++++ TASK INPUT ++++

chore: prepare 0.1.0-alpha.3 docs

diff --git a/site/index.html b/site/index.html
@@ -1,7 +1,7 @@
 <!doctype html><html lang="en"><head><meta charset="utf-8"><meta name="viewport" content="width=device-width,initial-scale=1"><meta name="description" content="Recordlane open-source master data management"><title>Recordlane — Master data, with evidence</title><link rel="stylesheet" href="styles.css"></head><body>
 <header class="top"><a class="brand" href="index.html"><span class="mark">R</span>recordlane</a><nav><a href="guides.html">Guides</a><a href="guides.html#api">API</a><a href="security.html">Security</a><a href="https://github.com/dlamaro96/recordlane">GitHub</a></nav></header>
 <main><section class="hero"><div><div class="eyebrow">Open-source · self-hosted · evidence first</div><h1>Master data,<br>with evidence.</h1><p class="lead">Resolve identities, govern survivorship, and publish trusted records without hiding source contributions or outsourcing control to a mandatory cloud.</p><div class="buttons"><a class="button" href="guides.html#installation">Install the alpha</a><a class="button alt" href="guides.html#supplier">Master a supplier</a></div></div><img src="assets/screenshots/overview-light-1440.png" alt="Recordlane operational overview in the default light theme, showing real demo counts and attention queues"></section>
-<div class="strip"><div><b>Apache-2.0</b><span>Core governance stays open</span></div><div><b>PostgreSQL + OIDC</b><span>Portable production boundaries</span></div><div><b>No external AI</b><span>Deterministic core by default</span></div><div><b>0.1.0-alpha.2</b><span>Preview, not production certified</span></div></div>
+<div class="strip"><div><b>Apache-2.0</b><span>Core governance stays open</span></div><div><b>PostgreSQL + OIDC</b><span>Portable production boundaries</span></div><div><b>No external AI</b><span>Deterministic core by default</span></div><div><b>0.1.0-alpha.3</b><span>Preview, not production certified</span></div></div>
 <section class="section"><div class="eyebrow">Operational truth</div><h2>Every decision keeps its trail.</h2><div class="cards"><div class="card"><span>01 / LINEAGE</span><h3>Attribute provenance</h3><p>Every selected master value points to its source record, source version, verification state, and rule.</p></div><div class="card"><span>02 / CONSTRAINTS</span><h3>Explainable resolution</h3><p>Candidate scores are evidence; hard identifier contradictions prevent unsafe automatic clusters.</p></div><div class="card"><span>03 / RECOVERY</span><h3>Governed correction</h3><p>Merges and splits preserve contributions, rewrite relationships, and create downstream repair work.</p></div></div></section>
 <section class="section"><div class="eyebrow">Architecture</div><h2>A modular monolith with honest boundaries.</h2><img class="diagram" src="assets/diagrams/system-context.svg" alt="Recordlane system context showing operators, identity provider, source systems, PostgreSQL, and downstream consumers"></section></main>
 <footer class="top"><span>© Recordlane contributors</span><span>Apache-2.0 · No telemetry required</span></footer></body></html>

++++

# WHAT YOU SHOULD DO
Copy out every line of the entries where the string "data" shows up.

# RESPONSE AREA
 <!doctype html><html lang="en"><head><meta charset="utf-8"><meta name="viewport" content="width=device-width,initial-scale=1"><meta name="description" content="Recordlane open-source master data management"><title>Recordlane — Master data, with evidence</title><link rel="stylesheet" href="styles.css"></head><body>
 <main><section class="hero"><div><div class="eyebrow">Open-source · self-hosted · evidence first</div><h1>Master data,<br>with evidence.</h1><p class="lead">Resolve identities, govern survivorship, and publish trusted records without hiding source contributions or outsourcing control to a mandatory cloud.</p><div class="buttons"><a class="button" href="guides.html#installation">Install the alpha</a><a class="button alt" href="guides.html#supplier">Master a supplier</a></div></div><img src="assets/screenshots/overview-light-1440.png" alt="Recordlane operational overview in the default light theme, showing real demo counts and attention queues"></section>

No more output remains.